When they bought the square-fronted villa, it had been a rental for many years, with a colour scheme of dark brown and greens, which made the place seem dirty and dark. The backyard was an overgrown jungle, but nine months of slog by the couple revealed a huge, sunny, usable yard.
They weeded and pruned and clipped, installed a new fence and hedges, stained the existing deck that runs the width of the property and then had fun creating a terrific playground for the girls.
An existing shed was turned into a chook house, a swing hung off the spreading trees, and raised beds were installed for veges.
The couple loved being so handy to town — Kingsland train station is only 900m away, Morningside 600m — there were a variety of schools to choose from (this area is in zone for Mt Albert and city schools) and the charming Kingsland shops, cafes and pubs were an easy walk away; parks too.
The neighbourhood has streets of charming villas and bungalows, some still awaiting gentrification, and views across the valley to Arch Hill and the back of Grey Lynn.
But the couple have been trialling an even more laid-back lifestyle on Waiheke and are selling their city house to commit to island life.
"We'll be sad to let this go, but we're hoping another young family will start their life here, just like we did," says Michelle.
The Millers were lucky that the fabric of the old cottage was still intact, including high ceilings, original doors and sash windows, and had the classic layout of two rooms on either side of the central hallway with open plan living at the back.

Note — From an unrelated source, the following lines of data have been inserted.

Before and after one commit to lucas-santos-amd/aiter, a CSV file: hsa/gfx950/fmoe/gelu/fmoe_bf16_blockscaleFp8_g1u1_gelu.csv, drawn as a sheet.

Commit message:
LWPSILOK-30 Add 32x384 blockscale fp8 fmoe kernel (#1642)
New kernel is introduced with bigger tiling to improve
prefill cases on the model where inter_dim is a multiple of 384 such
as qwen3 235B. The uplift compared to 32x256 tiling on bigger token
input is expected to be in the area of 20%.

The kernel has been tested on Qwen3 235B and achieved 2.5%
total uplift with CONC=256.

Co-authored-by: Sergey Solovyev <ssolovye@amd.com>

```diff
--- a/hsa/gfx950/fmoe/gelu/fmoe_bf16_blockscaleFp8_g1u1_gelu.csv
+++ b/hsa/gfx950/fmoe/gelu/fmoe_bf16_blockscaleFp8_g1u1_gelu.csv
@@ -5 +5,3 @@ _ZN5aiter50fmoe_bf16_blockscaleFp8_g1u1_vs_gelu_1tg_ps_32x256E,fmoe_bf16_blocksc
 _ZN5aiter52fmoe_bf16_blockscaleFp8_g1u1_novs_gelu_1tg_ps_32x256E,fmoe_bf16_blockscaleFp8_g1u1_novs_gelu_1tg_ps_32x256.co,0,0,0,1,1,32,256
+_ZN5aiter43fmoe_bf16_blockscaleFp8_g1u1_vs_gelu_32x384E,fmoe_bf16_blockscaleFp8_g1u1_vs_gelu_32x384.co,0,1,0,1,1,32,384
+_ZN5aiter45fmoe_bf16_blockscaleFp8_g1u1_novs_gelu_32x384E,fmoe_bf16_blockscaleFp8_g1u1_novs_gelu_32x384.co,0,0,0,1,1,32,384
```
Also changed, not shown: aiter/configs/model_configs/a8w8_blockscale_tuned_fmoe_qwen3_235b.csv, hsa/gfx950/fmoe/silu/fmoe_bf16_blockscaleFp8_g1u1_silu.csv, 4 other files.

There is a charming front door and a traditional glass-paned door to the open-plan area, which was remodelled some time in the early 2000s. So all Michelle and JP had to do was tidy and modernise.
They replaced the roof, removing the chimney of the original fireplace in the front room (its mantel is still there), insulated throughout, rewired and added a heat pump, which now keeps the whole house cosy, as well as carpet in the bedrooms.
Walls were painted crisp whites or greys and a skylight added at the back of the house, but the kitchen and bathroom were kept as they found them.
There are three good-sized double bedrooms, the master with a built-in closet. The black-and-white-tiled bathroom has a vanity made from a Victorian washstand and a clawfoot bath tub, both updated by the family in crisp black and white. There's a shower too, as well as a well-fitted-out laundry in a cupboard in this room.
The open-plan living room and kitchen has been much loved by the couple, their kids and friends. Michelle and JP love to cook, so the generous u-shaped bench is perfect for prep and serving while friends perch on the bar stools.
There's room for a dining table, although in the summer it does tend to get moved around — either to the northeast-facing back deck or out to the front porch, where wisteria and a high front fence create privacy but diners can enjoy the setting sun.
The house is the gathering point for friends heading to Eden Park, but has also been a great entertaining spot for kids.
The garden is big enough for loads of running around (there are secret gates between the neighbours to allow kids to slip back and forth, in true old-school style) but it could fit a pool if the next owners wanted.